Postcards from Greenwich Village

fire escapes and vines on a building in Greenwich Village, New York - photo by Katie @ Second-Hand Hedgehog travel blog

Unlike the rest of Manhattan, Greenwich Village hasn't given in to the bustle, hurry, or grid-shaped progress of the rest of New York. And don't get me wrong, none of those things are bad - it's just that sometimes, it's nice to experience a bit of a change, and that's definitely something I found in Greenwich Village.

This is the kind of area I love: artsy, quirky, bohemian, full of little independent shops, and cafes spilling their tables out onto the street - the sort of place that used to be home to interesting impoverished artists, until it became so fashionable they could no longer afford to live there. It's a place for sitting in coffee shops, trying delicious foods at independent markets, or simply wandering through the streets of beautiful brownstones.

Unlike further uptown, here the architecture is simple and elegant, and time seems to move at least a little more slowly.

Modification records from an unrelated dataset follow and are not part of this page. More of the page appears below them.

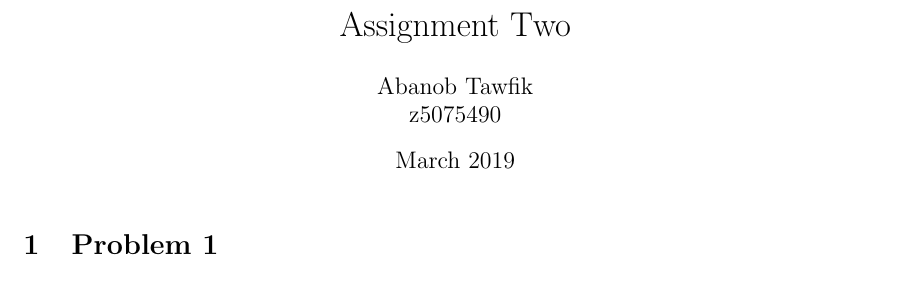
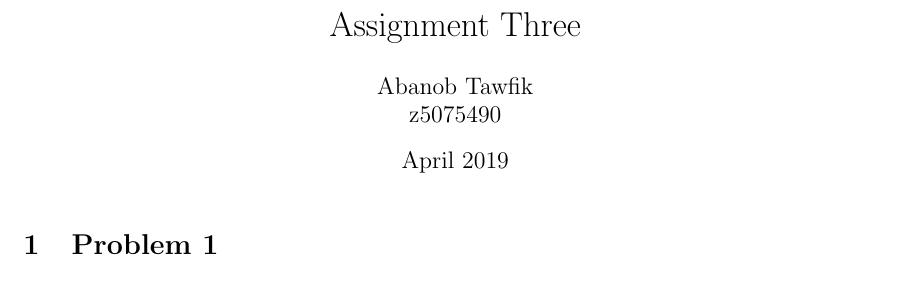
Before and after one commit to AbanobTawfik/COMP2111, a LaTeX problem sheet (assignment3/main.tex): part of page 1 of 11, cut so that both start at the same text. Compiled offline with pdfLaTeX.

Commit message:
fixed title

```diff
--- a/assignment3/main.tex
+++ b/assignment3/main.tex
@@ -76,9 +76,9 @@ interpolant
 %link to original post
 %https://tex.stackexchange.com/questions/330588/how-to-produce-given-number-of-quad-in-math
 \newcommand{\myquad}[1][1]{\hspace*{#1em}\ignorespaces}
-\title{Assignment Two}
+\title{Assignment Three}
 \author{Abanob Tawfik\\z5075490}
-\date{March 2019}
+\date{April 2019}
 
 \begin{document}
 \maketitle
```
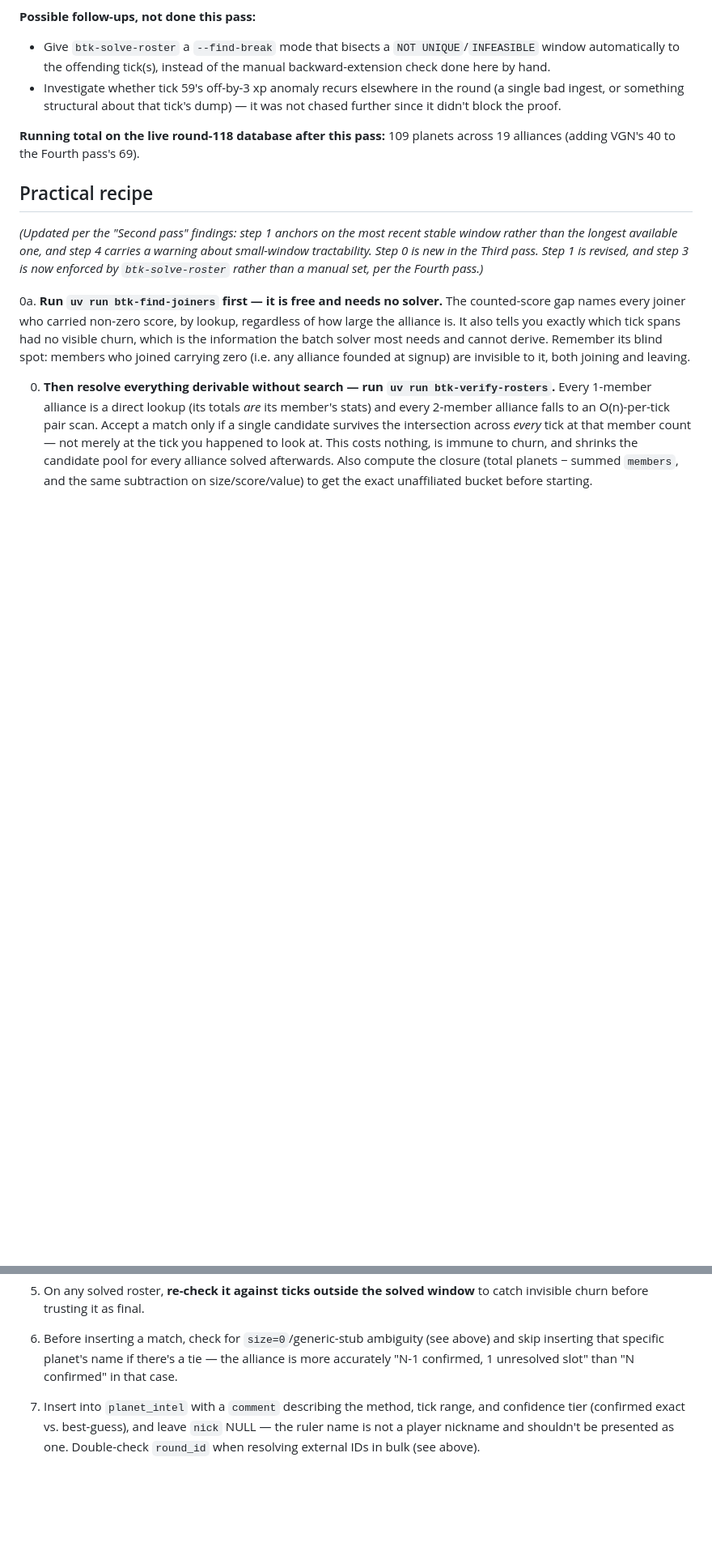
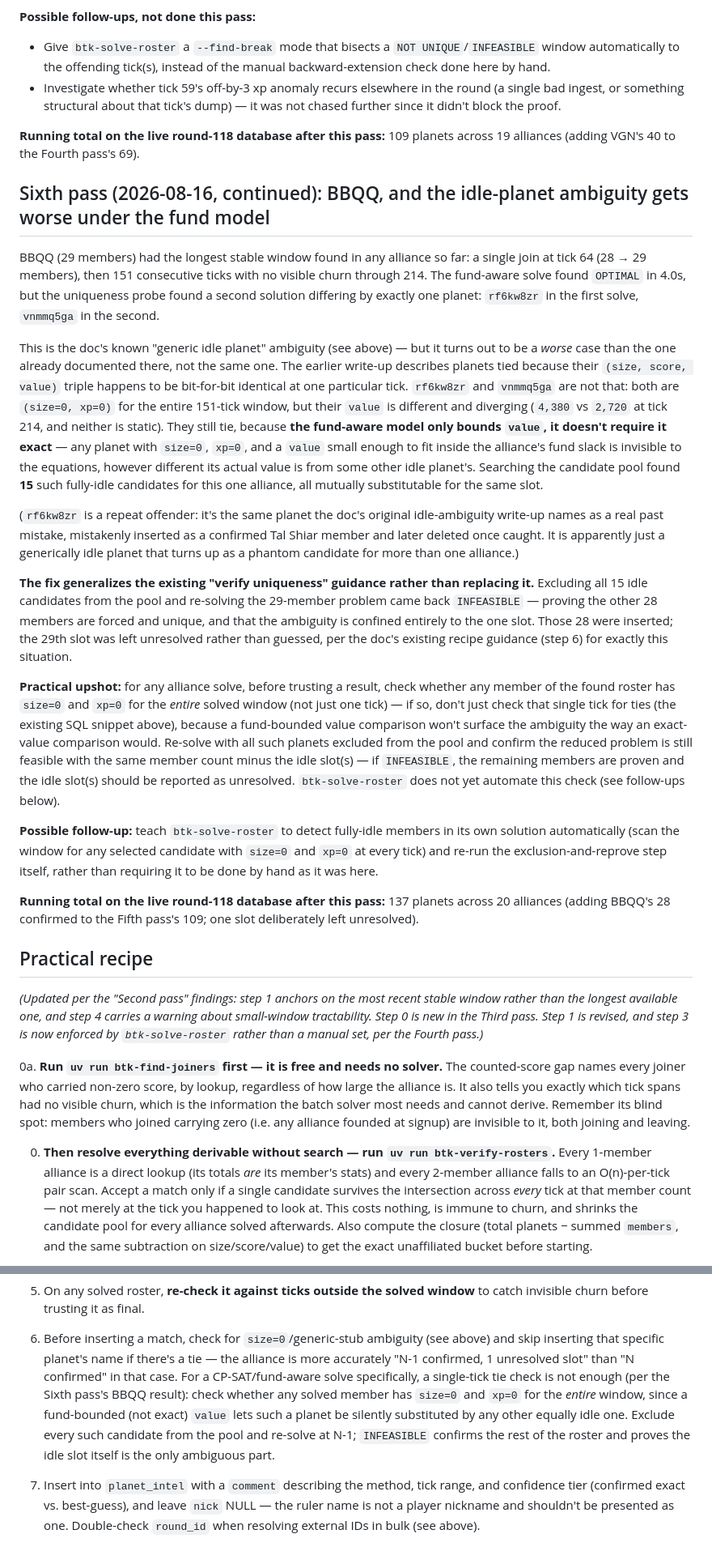
Before and after one commit to Um9i/BTK, a Markdown page: docs/alliance-membership-inference.md, 2 parts joined by grey strips. Shown at 81% size. GitHub-like rendering; blank space fills up the shorter version.

Commit message:
docs: record BBQQ -- a worse form of the idle-planet ambiguity
BBQQ (29 members) had the longest churn-free window found yet: a single
join at tick 64, then 151 stable ticks through 214. The fund-aware solve
found OPTIMAL fast, but the uniqueness probe found a second solution
differing by one planet (rf6kw8zr vs vnmmq5ga).

This isn't the same-tick tie the doc's existing "generic idle planet"
section describes -- both candidates are (size=0, xp=0) for the entire
151-tick window with genuinely different, independently-changing value,
and still tie, because the fund-aware model only bounds value rather than
matching it exactly. Any size=0/xp=0 planet whose value fits inside the
fund slack is invisible to the equations regardless of how different that
value is from another idle planet's. 15 such candidates exist in BBQQ's
pool alone. (rf6kw8zr is a repeat offender -- the same planet the doc
already names as a past real mistake, once wrongly inserted as a
confirmed Tal Shiar member.)

Excluding all 15 idle candidates and re-solving at N=29 came back
INFEASIBLE, proving the other 28 members are forced and unique. Those 28
were inserted; the 29th slot was left unresolved rather than guessed, per
the existing recipe's "N-1 confirmed" guidance -- which step 6 now spells
out needs a whole-window idle check for CP-SAT solves, not just the
existing single-tick tie check.

Co-Authored-By: Claude Opus 5 <noreply@anthropic.com>
Claude-Session: https://claude.ai/code/session_012xXXKpoJVXbvW9RcKkuTYj

```diff
--- a/docs/alliance-membership-inference.md
+++ b/docs/alliance-membership-inference.md
@@ -1445,6 +1445,66 @@ were.
 
 **Running total on the live round-118 database after this pass:** 109
 planets across 19 alliances (adding VGN's 40 to the Fourth pass's 69).
+
+## Sixth pass (2026-08-16, continued): BBQQ, and the idle-planet ambiguity gets worse under the fund model
+
+BBQQ (29 members) had the longest stable window found in any alliance so
+far: a single join at tick 64 (28 → 29 members), then 151 consecutive
+ticks with no visible churn through 214. The fund-aware solve found
+`OPTIMAL` in 4.0s, but the uniqueness probe found a second solution
+differing by exactly one planet: `rf6kw8zr` in the first solve,
+`vnmmq5ga` in the second.
+
+This is the doc's known "generic idle planet" ambiguity (see above) — but
+it turns out to be a *worse* case than the one already documented there,
+not the same one. The earlier write-up describes planets tied because
+their `(size, score, value)` triple happens to be bit-for-bit identical at
+one particular tick. `rf6kw8zr` and `vnmmq5ga` are not that: both are
+`(size=0, xp=0)` for the entire 151-tick window, but their `value` is
+different and diverging (`4,380` vs `2,720` at tick 214, and neither is
+static). They still tie, because **the fund-aware model only bounds
+`value`, it doesn't require it exact** — any planet with `size=0`,
+`xp=0`, and a `value` small enough to fit inside the alliance's fund slack
+is invisible to the equations, however different its actual value is from
+some other idle planet's. Searching the candidate pool found **15** such
+fully-idle candidates for this one alliance, all mutually substitutable
+for the same slot.
+
+(`rf6kw8zr` is a repeat offender: it's the same planet the doc's original
+idle-ambiguity write-up names as a real past mistake, mistakenly inserted
+as a confirmed Tal Shiar member and later deleted once caught. It is
+apparently just a generically idle planet that turns up as a phantom
+candidate for more than one alliance.)
+
+**The fix generalizes the existing "verify uniqueness" guidance rather
+than replacing it.** Excluding all 15 idle candidates from the pool and
+re-solving the 29-member problem came back `INFEASIBLE` — proving the
+other 28 members are forced and unique, and that the ambiguity is
+confined entirely to the one slot. Those 28 were inserted; the 29th slot
+was left unresolved rather than guessed, per the doc's existing recipe
+guidance (step 6) for exactly this situation.
+
+**Practical upshot:** for any alliance solve, before trusting a result,
+check whether any member of the found roster has `size=0` and `xp=0` for
+the *entire* solved window (not just one tick) — if so, don't just check
+that single tick for ties (the existing SQL snippet above), because a
+fund-bounded value comparison won't surface the ambiguity the way an
+exact-value comparison would. Re-solve with all such planets excluded
+from the pool and confirm the reduced problem is still feasible with the
+same member count minus the idle slot(s) — if `INFEASIBLE`, the remaining
+members are proven and the idle slot(s) should be reported as unresolved.
+`btk-solve-roster` does not yet automate this check (see follow-ups
+below).
+
+**Possible follow-up:** teach `btk-solve-roster` to detect fully-idle
+members in its own solution automatically (scan the window for any
+selected candidate with `size=0` and `xp=0` at every tick) and re-run the
+exclusion-and-reprove step itself, rather than requiring it to be done by
+hand as it was here.
+
+**Running total on the live round-118 database after this pass:** 137
+planets across 20 alliances (adding BBQQ's 28 confirmed to the Fifth
+pass's 109; one slot deliberately left unresolved).
 
 ## Practical recipe
 
@@ -1531,7 +1591,14 @@ rather than a manual set, per the Fourth pass.)*
 6. Before inserting a match, check for `size=0`/generic-stub ambiguity
    (see above) and skip inserting that specific planet's name if there's
    a tie — the alliance is more accurately "N-1 confirmed, 1 unresolved
-   slot" than "N confirmed" in that case.
+   slot" than "N confirmed" in that case. For a CP-SAT/fund-aware solve
+   specifically, a single-tick tie check is not enough (per the Sixth
+   pass's BBQQ result): check whether any solved member has `size=0` and
+   `xp=0` for the *entire* window, since a fund-bounded (not exact)
+   `value` lets such a planet be silently substituted by any other
+   equally idle one. Exclude every such candidate from the pool and
+   re-solve at N-1; `INFEASIBLE` confirms the rest of the roster and
+   proves the idle slot itself is the only ambiguous part.
 7. Insert into `planet_intel` with a `comment` describing the method,
    tick range, and confidence tier (confirmed exact vs. best-guess), and
    leave `nick` NULL — the ruler name is not a player nickname and
```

It's an area with a strong sense of history and culture: this is where the American Gay Rights Movement kicked off in a big way; there are murals on walls and garage doors; the more upmarket streets house expensive art shops and independent stores that ooze design.

If I could live anywhere in New York, it would be here.

Saturday Beach: Lyme Regis beach huts

Beach huts, Lyme Regis

I love a good beach hut. I love the colours of them. Bizarrely, I love them especially against the grey sky and sea of the beach on a cloudy day: the way they stand out against their surroundings, bringing a bit of colour into a greyscale world. 

These beach huts are at Lyme Regis in Dorset, England. (For the well-read among you, this is the setting for part of Jane Austen's novel, Persuasion - my favourite Austen novel, as it happens.)


Saturday Beach is a series of weekly posts celebrating beaches around the world, whether cold and rocky or tropical with white sand. I love water; I love lakes; I love the sea. But most of all I love the edge of it: the boundary between the water and the land; where one thing turns into another. This is my weekly excuse to share that love with you.

Tips for Visiting the Empire State Building

View from the Empire State Building, New York - photo by Katie @ Second-Hand Hedgehog travel blog

Nothing screams New York like the Empire State Building. It's iconic. It's appeared in countless films, books, songs... It's become an emblem of New York as much as the Statue of Liberty and Brooklyn Bridge.

But should you visit it? 

There's definitely a case for other buildings, and I've heard big arguments over whether the Rockerfeller Centre might be the better venue. Personally, though, I've always been a fan of the classics, so I plumped for this one. I'm also a fan of classic films, too, which helps. (Ok, I'll admit it: in my head I was playing a mix-up of King Kong, An Affair to Remember and Sleepless in Seattle the whole time I was up there.)

So I would say a resounding 'yes'. Even if you're on a budget. There are some experiences that are just red letter. I didn't want to leave New York without a visit to the top.

Get there early. 

I originally planned to go at around 11am; the 3-hour wait made me change my mind. Instead, I went on the following day. The Empire State Building opens at 8am. Get there for 7:30am, and there's a fairly short queue, so you should be able to wait inside. Ok, so you still have to wait for it to open, but when I did it, I'd bought my ticket and was listening to the audioguide by 8:05am. I'll take a 35 minute wait over a 3-hour one any day!  

Should you go to the 102nd floor? Or just the 86th?